Ensuring that your home is equipped with modern windows is an essential first step in achieving the best possible energy efficiency. Heat lost or gained through old, damaged, or improperly installed windows can significantly decrease the efficiency of your heating and air conditioning, costing you extra money on your energy bills and making those systems work harder to control the temperature inside your home.
One of the ways in which modern windows prevent this heat transfer is by using a carefully chosen gas in between the panes of glass. These gases are chosen for their reduced ability to transfer heat and they act as an important buffer zone between the air inside your home and the air outdoors. Viscous, slow-moving gases like argon, krypton, and xenon are commonly used.
Less than 1% of the atmosphere consists of argon but it is a non-toxic, clear, and odorless gas with a thermal conductivity about 67% less than that of air.
An inexpensive and highly efficient thermal barrier, argon gas can play a significant role in managing your home’s internal temperature.

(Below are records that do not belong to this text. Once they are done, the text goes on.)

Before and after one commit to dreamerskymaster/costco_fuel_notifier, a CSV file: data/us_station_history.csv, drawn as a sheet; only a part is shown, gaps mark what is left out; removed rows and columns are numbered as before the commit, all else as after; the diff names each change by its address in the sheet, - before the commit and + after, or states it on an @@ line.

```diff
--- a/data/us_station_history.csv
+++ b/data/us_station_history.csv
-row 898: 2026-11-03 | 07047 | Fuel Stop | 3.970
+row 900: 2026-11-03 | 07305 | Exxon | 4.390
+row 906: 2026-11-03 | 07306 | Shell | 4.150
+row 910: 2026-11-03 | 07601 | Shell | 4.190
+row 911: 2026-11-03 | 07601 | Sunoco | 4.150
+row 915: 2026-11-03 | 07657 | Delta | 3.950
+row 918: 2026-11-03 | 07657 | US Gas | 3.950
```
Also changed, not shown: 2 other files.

Krypton shares many of the same qualities and provides slightly better insulation. However, as it is more expensive to produce than argon gas, and the extra cost may not always be worth the amount of additional efficiency it provides. Xenon is even rarer but can also be used for superior efficiency.
Argon gas can be used in double or triple paned windows with triple paned windows offering extra efficiency, for a cost. Heavier than double paned windows, they are harder to install and often more expensive.

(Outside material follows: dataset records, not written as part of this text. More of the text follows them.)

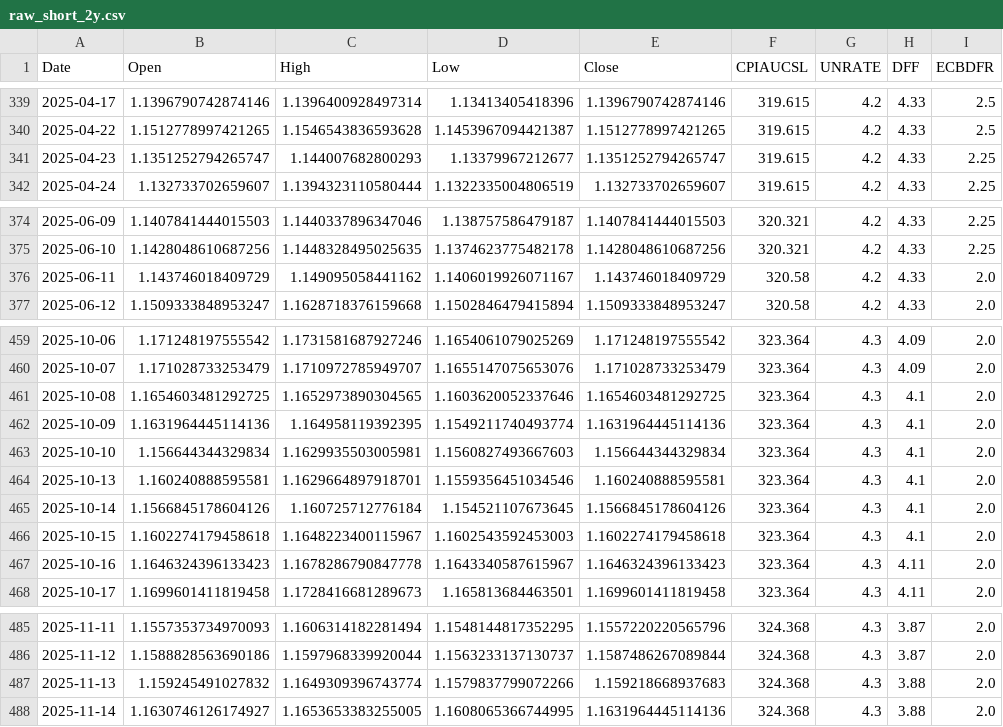
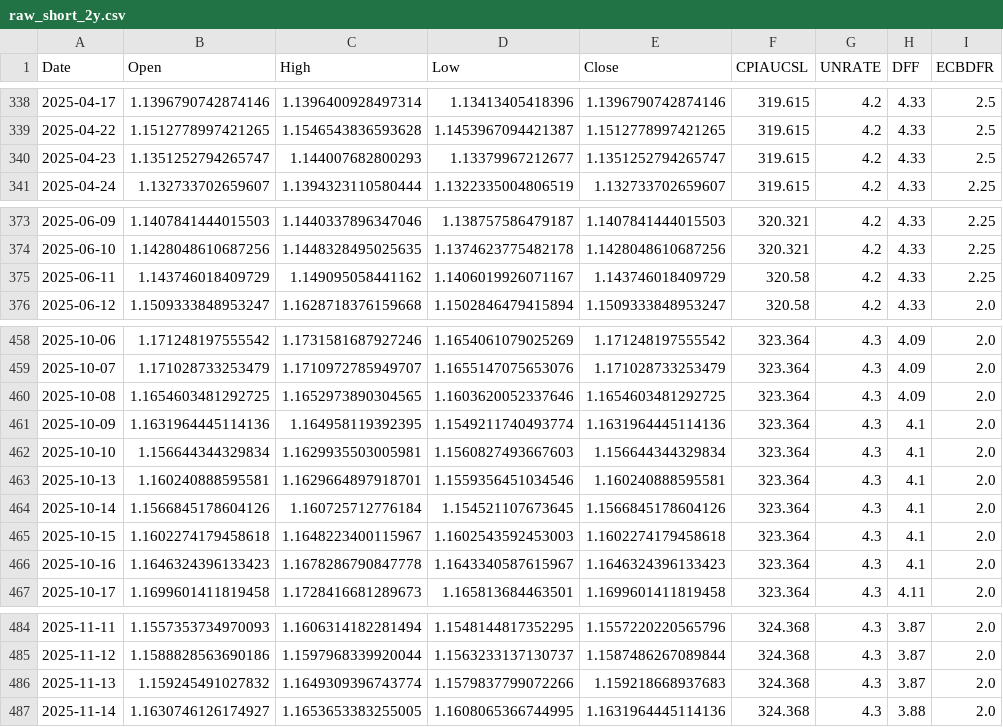
Before and after one commit to apejovicc/euro-usd-ml-prediction, a CSV file: data/raw/raw_short_2y.csv, drawn as a sheet; only a part is shown, gaps mark what is left out; the diff covers the shown part only.

```diff
--- a/data/raw/raw_short_2y.csv
+++ b/data/raw/raw_short_2y.csv
@@ -340,3 +339,3 @@ Date,Open,High,Low,Close,CPIAUCSL,UNRATE,DFF,ECBDFR
 2025-04-22,1.1512778997421265,1.1546543836593628,1.1453967094421387,1.1512778997421265,319.615,4.2,4.33,2.5
-2025-04-23,1.1351252794265747,1.144007682800293,1.13379967212677,1.1351252794265747,319.615,4.2,4.33,2.25
+2025-04-23,1.1351252794265747,1.144007682800293,1.13379967212677,1.1351252794265747,319.615,4.2,4.33,2.5
 2025-04-24,1.132733702659607,1.1394323110580444,1.1322335004806519,1.132733702659607,319.615,4.2,4.33,2.25
@@ -375,3 +374,3 @@ Date,Open,High,Low,Close,CPIAUCSL,UNRATE,DFF,ECBDFR
 2025-06-10,1.1428048610687256,1.1448328495025635,1.1374623775482178,1.1428048610687256,320.321,4.2,4.33,2.25
-2025-06-11,1.143746018409729,1.149095058441162,1.1406019926071167,1.143746018409729,320.58,4.2,4.33,2.0
+2025-06-11,1.143746018409729,1.149095058441162,1.1406019926071167,1.143746018409729,320.58,4.2,4.33,2.25
 2025-06-12,1.1509333848953247,1.1628718376159668,1.1502846479415894,1.1509333848953247,320.58,4.2,4.33,2.0
@@ -460,3 +459,3 @@ Date,Open,High,Low,Close,CPIAUCSL,UNRATE,DFF,ECBDFR
 2025-10-07,1.171028733253479,1.1710972785949707,1.1655147075653076,1.171028733253479,323.364,4.3,4.09,2.0
-2025-10-08,1.1654603481292725,1.1652973890304565,1.1603620052337646,1.1654603481292725,323.364,4.3,4.1,2.0
+2025-10-08,1.1654603481292725,1.1652973890304565,1.1603620052337646,1.1654603481292725,323.364,4.3,4.09,2.0
 2025-10-09,1.1631964445114136,1.164958119392395,1.1549211740493774,1.1631964445114136,323.364,4.3,4.1,2.0
@@ -466,3 +465,3 @@ Date,Open,High,Low,Close,CPIAUCSL,UNRATE,DFF,ECBDFR
 2025-10-15,1.1602274179458618,1.1648223400115967,1.1602543592453003,1.1602274179458618,323.364,4.3,4.1,2.0
-2025-10-16,1.1646324396133423,1.1678286790847778,1.1643340587615967,1.1646324396133423,323.364,4.3,4.11,2.0
+2025-10-16,1.1646324396133423,1.1678286790847778,1.1643340587615967,1.1646324396133423,323.364,4.3,4.1,2.0
 2025-10-17,1.1699601411819458,1.1728416681289673,1.165813684463501,1.1699601411819458,323.364,4.3,4.11,2.0
@@ -486,3 +485,3 @@ Date,Open,High,Low,Close,CPIAUCSL,UNRATE,DFF,ECBDFR
 2025-11-12,1.1588828563690186,1.1597968339920044,1.1563233137130737,1.1587486267089844,324.368,4.3,3.87,2.0
-2025-11-13,1.159245491027832,1.1649309396743774,1.1579837799072266,1.159218668937683,324.368,4.3,3.88,2.0
+2025-11-13,1.159245491027832,1.1649309396743774,1.1579837799072266,1.159218668937683,324.368,4.3,3.87,2.0
 2025-11-14,1.1630746126174927,1.1653653383255005,1.1608065366744995,1.1631964445114136,324.368,4.3,3.88,2.0
```
Also changed, not shown: 1 removed row and 17 edited cells elsewhere in this file, data/processed/model_df_full_23y.csv, data/processed/model_df_short_2y.csv, 46 other files.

Whichever you choose, gas-filled windows carry several benefits for your home:
- Increased R-values
- Improved soundproofing
- Minimize heat exchange

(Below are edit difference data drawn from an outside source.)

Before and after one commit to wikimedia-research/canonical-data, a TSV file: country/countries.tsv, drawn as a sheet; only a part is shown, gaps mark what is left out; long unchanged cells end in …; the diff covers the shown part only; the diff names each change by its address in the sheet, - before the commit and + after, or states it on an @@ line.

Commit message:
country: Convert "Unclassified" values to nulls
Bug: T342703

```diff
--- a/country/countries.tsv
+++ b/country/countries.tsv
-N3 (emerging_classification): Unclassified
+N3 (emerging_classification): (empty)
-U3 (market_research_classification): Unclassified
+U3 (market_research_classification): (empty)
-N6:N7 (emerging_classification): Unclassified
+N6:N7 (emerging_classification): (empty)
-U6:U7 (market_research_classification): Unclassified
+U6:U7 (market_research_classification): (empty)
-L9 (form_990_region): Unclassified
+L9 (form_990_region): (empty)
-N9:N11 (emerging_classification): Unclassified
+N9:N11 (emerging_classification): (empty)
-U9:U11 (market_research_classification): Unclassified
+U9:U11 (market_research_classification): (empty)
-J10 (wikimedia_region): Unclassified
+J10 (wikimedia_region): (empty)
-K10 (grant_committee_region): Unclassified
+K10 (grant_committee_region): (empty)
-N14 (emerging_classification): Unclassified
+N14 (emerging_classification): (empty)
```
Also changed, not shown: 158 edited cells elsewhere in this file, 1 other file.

- Reduce or eliminate condensation and frost
- Block ultraviolet rays
- Improve energy efficiency and prevent premature wear and tear of heating and cooling systems
One common criticism of gas-filled windows is that the gases inside tend to leak out slowly over time. While this has some truth to it, in reality it does not affect the effectiveness of the product.
Even at a rate of 1% per year – a high estimate – it would take 20 years for your windows to lose any effectiveness at preventing heat transfer. There are several factors which will affect how quickly the gas escapes – building climate, exposure to the sun, and altitude to name a few – but the most important factors are the quality of the window and the skill of the installation team.